New York Man Sentenced for $600,000 COVID Fraud Using Stolen Identities
For Immediate Release
U.S. Attorney's Office, Eastern District of Virginia
NEWPORT NEWS, Va. – A New York man was sentenced yesterday to 42 months in prison for his role in a fraudulent scheme to obtain pandemic benefits using the stolen identities of at least 20 other people.
According to court documents, Obinna Nwafor, 50, engaged in a scheme to obtain various pandemic loans using the identities of others who were unaware of this activity. In September 2020, L.H., a resident of Norfolk who also serves as a judge on the Norfolk Juvenile and Domestic Relations District Court, received a statement from the U.S. Small Business Administration (SBA) at her home address, indicating that she owed a payment on a loan received under the Economic Injury Disaster Loan Program (EIDL). L.H. reported this information to law enforcement, which led to the investigation in this case.
Further investigation revealed that an application for an EIDL loan in the amount of $150,000 had been submitted to the SBA in August 2020, using L.H.’s name and other confidential personal identifiers, including her Social Security number, date of birth, address, and phone number. Loan documents were electronically signed in L.H.’s name, and loan proceeds in the amount of $149,900 were disbursed to an account that did not belong to L.H and was controlled by Nwafor.
After this information came to light, further investigation revealed several related EIDL loans fraudulently obtained by Nwafor, including a $150,000 loan obtained in Virginia resident K.G.’s name. Like L.H., K.G.’s Social Security number, date of birth, address, and phone number had been used on the loan application. Similarly, K.G. had not applied for an EIDL loan or authorized anyone to apply for a loan on her behalf. Within days of the loan proceeds disbursement, Nwafor moved the funds to other accounts he controlled, including an account held jointly with his spouse, a bank account held in the name of a Nigerian entity in which Nwafor held an interest, and nearly $75,000 to an account belonging to a romance fraud victim, who had been misled as to the origin of the funds.
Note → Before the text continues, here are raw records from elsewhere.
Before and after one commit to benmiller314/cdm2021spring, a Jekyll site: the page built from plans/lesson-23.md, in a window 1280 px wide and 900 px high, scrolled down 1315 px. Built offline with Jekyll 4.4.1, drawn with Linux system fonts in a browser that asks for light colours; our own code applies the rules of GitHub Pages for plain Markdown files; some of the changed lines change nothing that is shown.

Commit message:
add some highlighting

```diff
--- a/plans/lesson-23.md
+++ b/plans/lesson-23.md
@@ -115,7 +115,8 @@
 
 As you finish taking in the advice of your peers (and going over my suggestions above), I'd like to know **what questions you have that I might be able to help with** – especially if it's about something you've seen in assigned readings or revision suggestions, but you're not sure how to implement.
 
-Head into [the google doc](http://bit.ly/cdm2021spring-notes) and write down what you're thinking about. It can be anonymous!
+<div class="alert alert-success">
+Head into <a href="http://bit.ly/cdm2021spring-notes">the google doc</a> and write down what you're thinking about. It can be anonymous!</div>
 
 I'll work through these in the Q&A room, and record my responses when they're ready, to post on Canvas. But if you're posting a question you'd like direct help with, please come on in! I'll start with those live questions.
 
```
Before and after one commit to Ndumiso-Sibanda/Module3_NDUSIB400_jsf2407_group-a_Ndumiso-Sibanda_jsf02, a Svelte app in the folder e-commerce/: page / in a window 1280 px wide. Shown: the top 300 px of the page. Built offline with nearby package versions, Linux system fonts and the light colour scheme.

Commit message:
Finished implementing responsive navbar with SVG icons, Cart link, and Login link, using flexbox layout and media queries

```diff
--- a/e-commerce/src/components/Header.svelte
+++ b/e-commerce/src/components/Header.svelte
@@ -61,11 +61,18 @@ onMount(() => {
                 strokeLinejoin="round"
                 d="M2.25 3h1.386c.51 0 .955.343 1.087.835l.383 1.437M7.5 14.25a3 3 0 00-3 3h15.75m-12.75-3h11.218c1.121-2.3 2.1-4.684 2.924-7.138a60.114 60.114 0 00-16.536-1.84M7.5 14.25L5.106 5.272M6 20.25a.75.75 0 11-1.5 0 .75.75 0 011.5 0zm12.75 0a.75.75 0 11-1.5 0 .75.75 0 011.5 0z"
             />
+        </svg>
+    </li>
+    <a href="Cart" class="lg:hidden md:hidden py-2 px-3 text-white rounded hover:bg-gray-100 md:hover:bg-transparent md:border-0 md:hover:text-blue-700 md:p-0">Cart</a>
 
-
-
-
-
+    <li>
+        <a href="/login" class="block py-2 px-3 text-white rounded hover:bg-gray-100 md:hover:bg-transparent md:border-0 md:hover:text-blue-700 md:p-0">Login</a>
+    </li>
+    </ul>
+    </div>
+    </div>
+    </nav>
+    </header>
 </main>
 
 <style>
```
Further investigation also revealed that Nwafor had received approximately $300,000 in pandemic-related unemployment benefits in the names of at least eighteen other people. Those funds had been deposited into approximately six different bank accounts owned and controlled by Nwafor. When Nwafor was told by Wells Fargo that these funds were being returned to the originating state unemployment offices, Nwafor frantically worked with other individuals in an attempt to convince the bank not to return the funds.
Jessica D. Aber, U.S. Attorney for the Eastern District of Virginia; Jason S. Miyares, Attorney General of Virginia; Brian Dugan, Special Agent in Charge of the FBI’s Norfolk Field Office; Damon E. Wood, Inspector in Charge for the U.S. Postal Inspection Service – Washington Division; and Troy W. Springer, Special Agent in Charge, National Capital Region, U.S. Department of Labor, Office of Inspector General, made the announcement after sentencing by U.S. District Judge Roderick C. Young.
Special Assistant U.S. Attorney Alyson C. Yates and Assistant U.S. Attorney Brian J. Samuels prosecuted the case.
A copy of this press release is located on the website of the U.S. Attorney’s Office for the Eastern District of Virginia. Related court documents and information are located on the website of the District Court for the Eastern District of Virginia or on PACER by searching for Case No. 4:23-cr-21.
Updated February 8, 2024